----- INFORMATION SHOWN

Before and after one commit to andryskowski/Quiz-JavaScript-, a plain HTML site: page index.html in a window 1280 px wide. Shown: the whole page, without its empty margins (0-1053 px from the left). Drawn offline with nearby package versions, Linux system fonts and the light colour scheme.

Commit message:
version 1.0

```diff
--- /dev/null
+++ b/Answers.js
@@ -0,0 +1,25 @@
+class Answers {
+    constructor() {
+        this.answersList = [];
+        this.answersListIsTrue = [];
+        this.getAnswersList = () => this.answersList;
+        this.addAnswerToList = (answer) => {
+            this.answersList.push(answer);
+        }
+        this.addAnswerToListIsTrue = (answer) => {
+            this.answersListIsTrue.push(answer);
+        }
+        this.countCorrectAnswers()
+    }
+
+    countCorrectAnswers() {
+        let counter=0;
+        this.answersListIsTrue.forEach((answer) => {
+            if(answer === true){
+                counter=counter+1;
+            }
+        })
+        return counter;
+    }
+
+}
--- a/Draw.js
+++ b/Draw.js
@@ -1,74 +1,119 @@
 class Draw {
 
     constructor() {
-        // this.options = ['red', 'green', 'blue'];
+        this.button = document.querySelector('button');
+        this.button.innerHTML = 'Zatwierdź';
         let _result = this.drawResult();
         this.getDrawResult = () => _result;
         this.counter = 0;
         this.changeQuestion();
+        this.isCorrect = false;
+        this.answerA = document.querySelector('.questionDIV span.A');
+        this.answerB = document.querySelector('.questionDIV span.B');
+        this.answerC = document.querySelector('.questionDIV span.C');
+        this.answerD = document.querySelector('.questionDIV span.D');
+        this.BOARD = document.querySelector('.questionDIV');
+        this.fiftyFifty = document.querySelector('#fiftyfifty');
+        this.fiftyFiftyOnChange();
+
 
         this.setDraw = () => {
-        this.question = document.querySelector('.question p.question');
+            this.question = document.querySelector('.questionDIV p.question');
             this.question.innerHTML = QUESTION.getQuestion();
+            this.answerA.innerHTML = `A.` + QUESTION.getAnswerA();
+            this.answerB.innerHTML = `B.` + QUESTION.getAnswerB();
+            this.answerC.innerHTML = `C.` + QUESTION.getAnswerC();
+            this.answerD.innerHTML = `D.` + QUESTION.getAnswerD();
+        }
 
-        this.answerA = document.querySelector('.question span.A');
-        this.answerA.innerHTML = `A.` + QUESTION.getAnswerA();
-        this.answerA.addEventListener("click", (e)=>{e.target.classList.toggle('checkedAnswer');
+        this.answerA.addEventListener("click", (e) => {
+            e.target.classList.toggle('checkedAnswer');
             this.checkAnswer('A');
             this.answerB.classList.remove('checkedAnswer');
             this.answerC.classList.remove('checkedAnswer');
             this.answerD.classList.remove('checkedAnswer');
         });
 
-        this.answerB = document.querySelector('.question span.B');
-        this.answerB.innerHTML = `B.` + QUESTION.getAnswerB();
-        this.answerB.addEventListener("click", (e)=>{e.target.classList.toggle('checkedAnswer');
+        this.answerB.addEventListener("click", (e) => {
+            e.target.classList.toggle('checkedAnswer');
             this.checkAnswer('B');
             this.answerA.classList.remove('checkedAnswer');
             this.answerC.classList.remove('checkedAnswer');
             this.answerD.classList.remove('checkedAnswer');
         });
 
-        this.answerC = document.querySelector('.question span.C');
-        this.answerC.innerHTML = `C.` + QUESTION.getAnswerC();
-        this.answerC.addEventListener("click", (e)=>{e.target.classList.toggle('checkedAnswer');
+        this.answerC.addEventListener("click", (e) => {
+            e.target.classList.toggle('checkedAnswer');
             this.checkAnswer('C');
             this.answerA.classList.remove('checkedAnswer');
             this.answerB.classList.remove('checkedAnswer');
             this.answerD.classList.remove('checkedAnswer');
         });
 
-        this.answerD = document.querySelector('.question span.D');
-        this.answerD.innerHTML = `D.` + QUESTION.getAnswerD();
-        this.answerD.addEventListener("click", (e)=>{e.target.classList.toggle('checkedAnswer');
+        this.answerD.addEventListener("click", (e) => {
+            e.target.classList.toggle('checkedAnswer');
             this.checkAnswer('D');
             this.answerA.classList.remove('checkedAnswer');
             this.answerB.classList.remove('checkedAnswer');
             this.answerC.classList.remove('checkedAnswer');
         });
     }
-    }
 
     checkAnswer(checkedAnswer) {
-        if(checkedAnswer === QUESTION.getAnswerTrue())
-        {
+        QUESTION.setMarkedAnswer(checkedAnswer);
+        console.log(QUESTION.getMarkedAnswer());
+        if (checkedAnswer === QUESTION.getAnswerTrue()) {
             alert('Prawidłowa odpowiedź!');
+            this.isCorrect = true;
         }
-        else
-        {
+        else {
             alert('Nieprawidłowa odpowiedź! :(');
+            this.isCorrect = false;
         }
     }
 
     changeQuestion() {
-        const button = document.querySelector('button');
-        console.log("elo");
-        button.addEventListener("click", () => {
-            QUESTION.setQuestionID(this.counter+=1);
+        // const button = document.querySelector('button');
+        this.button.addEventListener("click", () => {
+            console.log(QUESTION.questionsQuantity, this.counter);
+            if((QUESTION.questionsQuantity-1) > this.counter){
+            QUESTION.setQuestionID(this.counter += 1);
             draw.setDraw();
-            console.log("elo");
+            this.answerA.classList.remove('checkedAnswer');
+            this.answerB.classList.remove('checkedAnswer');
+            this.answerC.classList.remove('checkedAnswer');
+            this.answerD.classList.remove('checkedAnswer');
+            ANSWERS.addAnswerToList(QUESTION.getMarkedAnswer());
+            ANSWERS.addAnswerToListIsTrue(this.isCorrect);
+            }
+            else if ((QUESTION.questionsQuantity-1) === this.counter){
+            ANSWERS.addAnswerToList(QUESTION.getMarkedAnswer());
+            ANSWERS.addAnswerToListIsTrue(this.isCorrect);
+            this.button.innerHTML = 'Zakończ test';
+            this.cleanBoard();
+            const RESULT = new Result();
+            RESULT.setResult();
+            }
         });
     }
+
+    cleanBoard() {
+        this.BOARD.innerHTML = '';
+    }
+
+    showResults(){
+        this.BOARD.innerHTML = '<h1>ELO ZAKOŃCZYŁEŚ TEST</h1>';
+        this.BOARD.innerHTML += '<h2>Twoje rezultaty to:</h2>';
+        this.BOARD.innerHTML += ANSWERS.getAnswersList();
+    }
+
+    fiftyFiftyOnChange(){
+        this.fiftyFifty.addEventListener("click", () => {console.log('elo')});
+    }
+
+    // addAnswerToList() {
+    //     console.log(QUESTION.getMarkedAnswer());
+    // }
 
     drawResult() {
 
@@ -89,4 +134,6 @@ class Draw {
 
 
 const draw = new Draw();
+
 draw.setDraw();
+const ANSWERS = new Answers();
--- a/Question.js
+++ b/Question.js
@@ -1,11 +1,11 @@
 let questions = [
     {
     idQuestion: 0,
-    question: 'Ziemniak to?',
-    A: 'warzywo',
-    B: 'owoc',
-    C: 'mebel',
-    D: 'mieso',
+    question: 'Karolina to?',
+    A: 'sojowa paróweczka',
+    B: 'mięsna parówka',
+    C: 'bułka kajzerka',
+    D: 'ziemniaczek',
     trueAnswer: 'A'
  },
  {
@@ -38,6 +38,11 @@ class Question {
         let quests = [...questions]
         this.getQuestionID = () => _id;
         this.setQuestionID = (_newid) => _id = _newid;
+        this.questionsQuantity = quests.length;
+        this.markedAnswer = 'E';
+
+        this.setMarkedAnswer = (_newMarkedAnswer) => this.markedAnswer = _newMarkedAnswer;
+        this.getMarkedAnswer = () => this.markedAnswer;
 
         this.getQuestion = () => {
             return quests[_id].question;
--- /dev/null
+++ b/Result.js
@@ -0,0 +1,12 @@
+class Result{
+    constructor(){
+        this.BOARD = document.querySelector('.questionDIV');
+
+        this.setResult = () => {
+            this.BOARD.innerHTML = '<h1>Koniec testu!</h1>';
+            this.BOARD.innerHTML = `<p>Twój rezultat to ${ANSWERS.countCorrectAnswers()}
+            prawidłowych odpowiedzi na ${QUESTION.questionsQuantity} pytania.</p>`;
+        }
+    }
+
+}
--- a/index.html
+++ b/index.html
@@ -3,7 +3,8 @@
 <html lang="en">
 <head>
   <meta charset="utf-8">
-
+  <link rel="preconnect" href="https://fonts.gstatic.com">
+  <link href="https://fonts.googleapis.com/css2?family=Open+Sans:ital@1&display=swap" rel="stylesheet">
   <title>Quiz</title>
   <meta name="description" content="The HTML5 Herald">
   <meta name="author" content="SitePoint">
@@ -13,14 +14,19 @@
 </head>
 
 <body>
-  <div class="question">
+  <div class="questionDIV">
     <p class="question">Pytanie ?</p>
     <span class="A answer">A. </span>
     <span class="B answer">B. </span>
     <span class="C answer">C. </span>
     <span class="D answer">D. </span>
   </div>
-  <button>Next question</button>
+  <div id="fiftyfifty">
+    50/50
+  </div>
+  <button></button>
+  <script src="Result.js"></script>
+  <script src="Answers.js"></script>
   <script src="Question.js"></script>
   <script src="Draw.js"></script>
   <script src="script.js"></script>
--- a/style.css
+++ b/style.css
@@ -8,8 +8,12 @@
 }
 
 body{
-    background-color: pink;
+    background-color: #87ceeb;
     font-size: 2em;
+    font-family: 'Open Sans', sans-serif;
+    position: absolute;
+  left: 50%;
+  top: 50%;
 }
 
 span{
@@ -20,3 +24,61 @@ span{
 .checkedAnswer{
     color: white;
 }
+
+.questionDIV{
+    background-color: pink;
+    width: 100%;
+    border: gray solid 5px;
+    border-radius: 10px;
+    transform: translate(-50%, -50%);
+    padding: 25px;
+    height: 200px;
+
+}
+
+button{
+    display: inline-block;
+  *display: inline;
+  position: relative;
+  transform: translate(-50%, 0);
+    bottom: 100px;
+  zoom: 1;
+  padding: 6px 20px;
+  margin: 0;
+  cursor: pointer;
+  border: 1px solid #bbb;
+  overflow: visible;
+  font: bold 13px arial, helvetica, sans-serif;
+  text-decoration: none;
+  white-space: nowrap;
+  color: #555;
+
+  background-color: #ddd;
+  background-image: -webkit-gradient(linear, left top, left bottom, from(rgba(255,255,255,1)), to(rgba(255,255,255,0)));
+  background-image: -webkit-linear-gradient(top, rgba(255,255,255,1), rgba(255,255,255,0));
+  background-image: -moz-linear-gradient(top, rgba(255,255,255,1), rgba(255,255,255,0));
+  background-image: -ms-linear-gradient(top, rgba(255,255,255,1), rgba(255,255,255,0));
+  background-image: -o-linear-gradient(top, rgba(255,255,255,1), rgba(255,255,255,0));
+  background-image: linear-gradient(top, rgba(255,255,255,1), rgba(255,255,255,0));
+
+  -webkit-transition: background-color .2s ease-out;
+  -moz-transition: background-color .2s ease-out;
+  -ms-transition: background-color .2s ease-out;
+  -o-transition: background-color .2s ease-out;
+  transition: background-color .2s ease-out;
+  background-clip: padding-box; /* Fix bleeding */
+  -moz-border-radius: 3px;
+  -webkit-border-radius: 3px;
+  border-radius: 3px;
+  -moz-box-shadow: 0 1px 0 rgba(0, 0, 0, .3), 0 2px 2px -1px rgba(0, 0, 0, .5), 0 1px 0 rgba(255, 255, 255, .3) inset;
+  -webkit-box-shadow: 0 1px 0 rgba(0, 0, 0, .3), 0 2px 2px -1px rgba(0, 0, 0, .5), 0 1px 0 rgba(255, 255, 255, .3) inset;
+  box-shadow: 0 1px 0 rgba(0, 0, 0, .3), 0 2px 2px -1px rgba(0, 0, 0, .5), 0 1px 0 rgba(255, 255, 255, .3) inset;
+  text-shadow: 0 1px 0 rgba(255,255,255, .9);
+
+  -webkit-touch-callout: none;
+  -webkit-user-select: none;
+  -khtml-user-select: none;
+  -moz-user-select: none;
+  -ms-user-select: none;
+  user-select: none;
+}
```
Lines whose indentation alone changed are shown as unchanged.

----------

• PROMPT:
Copy out each line of the data in which the word "linear" appears.

• RESPONSE:
+  background-image: -webkit-gradient(linear, left top, left bottom, from(rgba(255,255,255,1)), to(rgba(255,255,255,0)));
+  background-image: -webkit-linear-gradient(top, rgba(255,255,255,1), rgba(255,255,255,0));
+  background-image: -moz-linear-gradient(top, rgba(255,255,255,1), rgba(255,255,255,0));
+  background-image: -ms-linear-gradient(top, rgba(255,255,255,1), rgba(255,255,255,0));
+  background-image: -o-linear-gradient(top, rgba(255,255,255,1), rgba(255,255,255,0));
+  background-image: linear-gradient(top, rgba(255,255,255,1), rgba(255,255,255,0));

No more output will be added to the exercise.